7th grade students at the Veazie Community School started a project on Tuesday that integrates science, math, social studies…and crime. “Ultimately what we’re looking for at the end is to put the bad guy in jail.” “Most of all I’m going to learn about how to process different DNA and stuff like that, crime scene information, figure out how to solve crimes.”The students will play the role of crime scene investigators, with help from Veazie Police Chief Mark Leonard. They try to keep everything as realistic as possible, so they won’t know anything about the crime before it happens. “If I know who’s committed the crime, then I’m not going to be able to work hard or teach these kids how we learn, because when we respond to a scene we don’t know who’s committed the crime.” Cheif Leonard said. “It’s our job to find out who’s done it and that’s what I want these kids to experience, is we’ve arrived on a crime scene and we need to find out who did it and we need to prosecute ’em”This is the third year this unit has been taught. “I heard that it was really fun and they really enjoyed it and I’m really excited to do it.” “Right here in this bag we can just about process every scene that we would be called to.”The kids will do everything police would do: taking fingerprints, talking to suspects, and seeing it go to trial. “It’s like a pretty long process and that at the end of it you get split up into groups like the prosecution and defense and they investigate the crime scene and come to a conclusion and we have a trial at the end of it.” “I think the fact that we bring in people from the outside also helps them really buy into it because they get to actually collect the fingerprints.

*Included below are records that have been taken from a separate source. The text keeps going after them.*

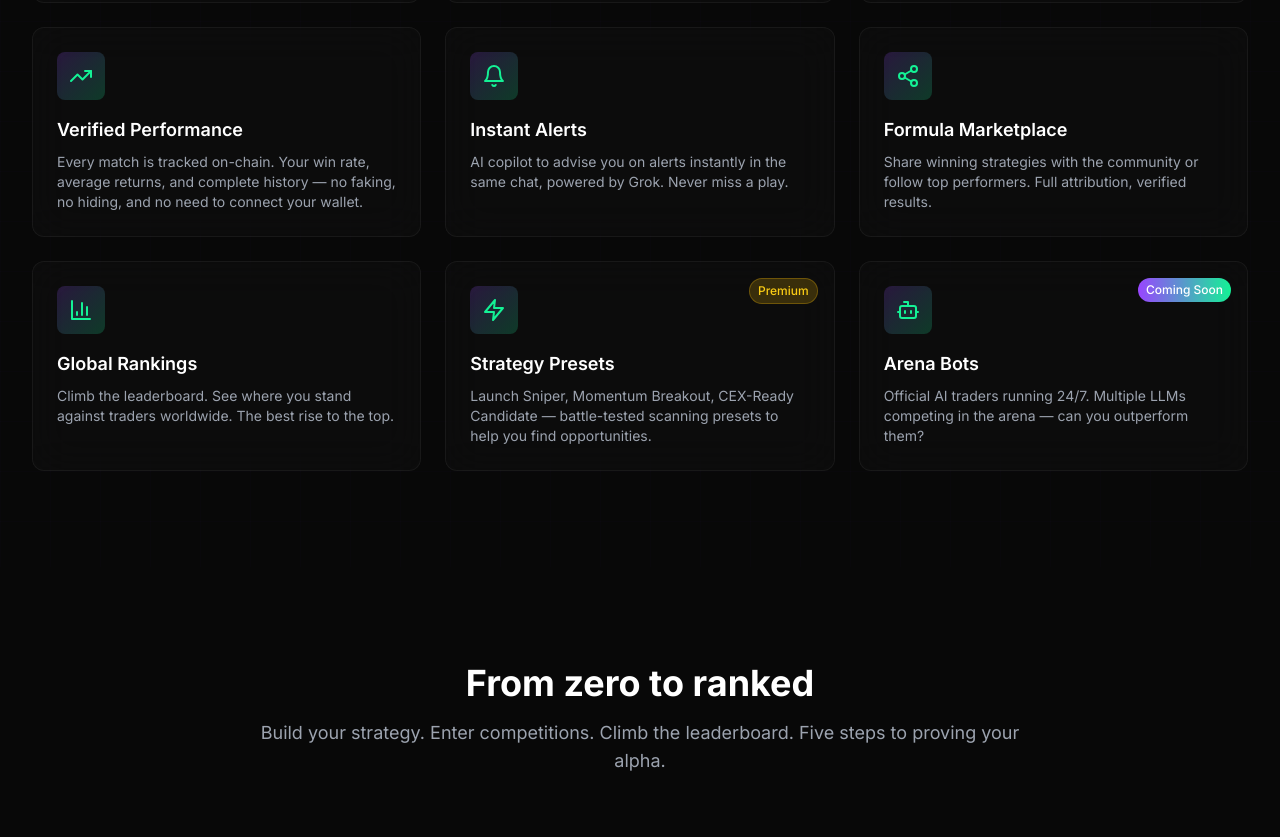
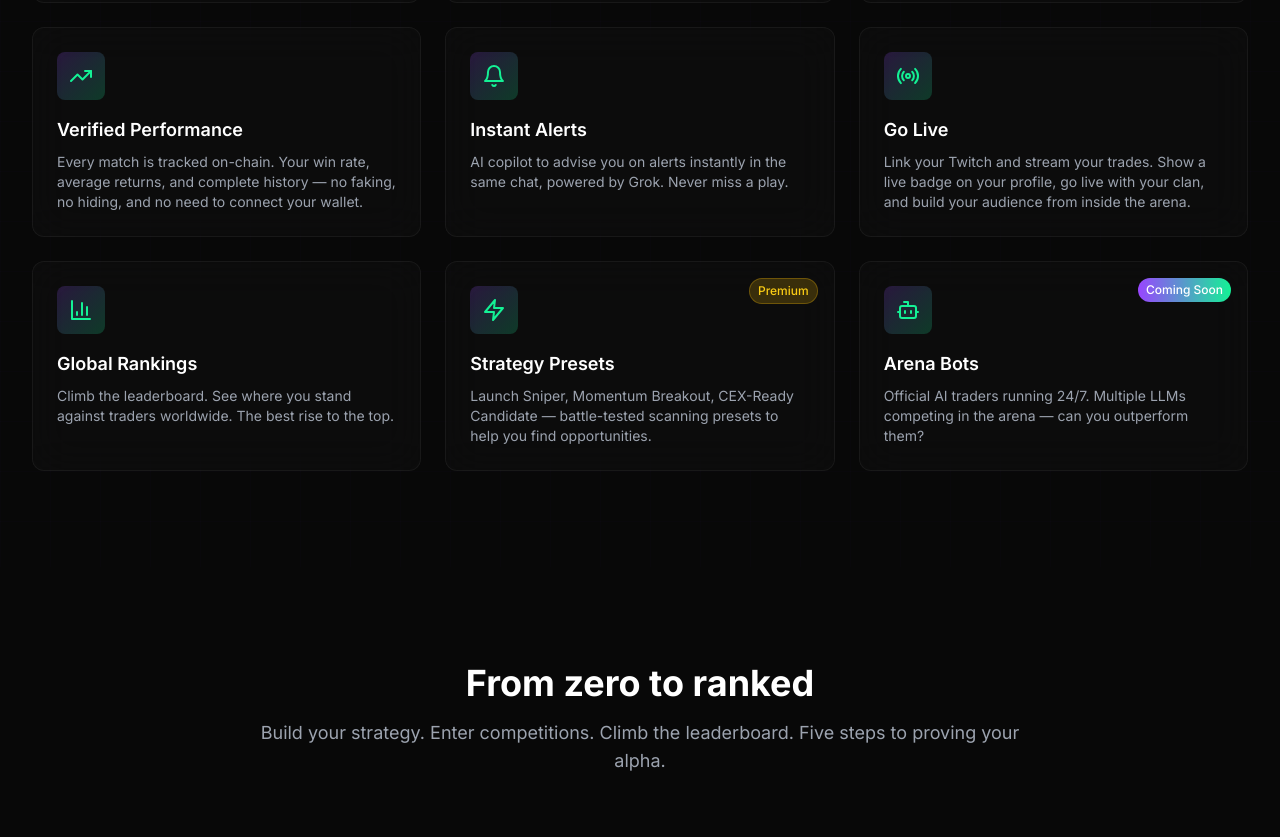
Before and after one commit to volynsal/degenarena, a Next.js app: page / in a window 1280 px wide. Shown: the part 1621-2458 px from the top of the page. Built offline with nearby package versions, Linux system fonts and the light colour scheme; no server answers.

Commit message:
Replace Formula Marketplace with Go Live feature card on landing page
Co-authored-by: Cursor <cursoragent@cursor.com>

```diff
--- a/src/components/landing/Features.tsx
+++ b/src/components/landing/Features.tsx
@@ -4,7 +4,7 @@ import {
   Bell,
   TrendingUp,
   Trophy,
-  Share2,
+  Radio,
   Zap,
   BarChart3,
   Swords,
@@ -39,9 +39,9 @@ const features = [
     description: 'AI copilot to advise you on alerts instantly in the same chat, powered by Grok. Never miss a play.',
   },
   {
-    icon: Share2,
-    title: 'Formula Marketplace',
-    description: 'Share winning strategies with the community or follow top performers. Full attribution, verified results.',
+    icon: Radio,
+    title: 'Go Live',
+    description: 'Link your Twitch and stream your trades. Show a live badge on your profile, go live with your clan, and build your audience from inside the arena.',
   },
   {
     icon: BarChart3,
```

They do actually process the evidence with help from the Veazie Police so it seems more real to them.” “I just think it’s cool how people can figure out that type of stuff with such little information like that, and I just think it’s cool.”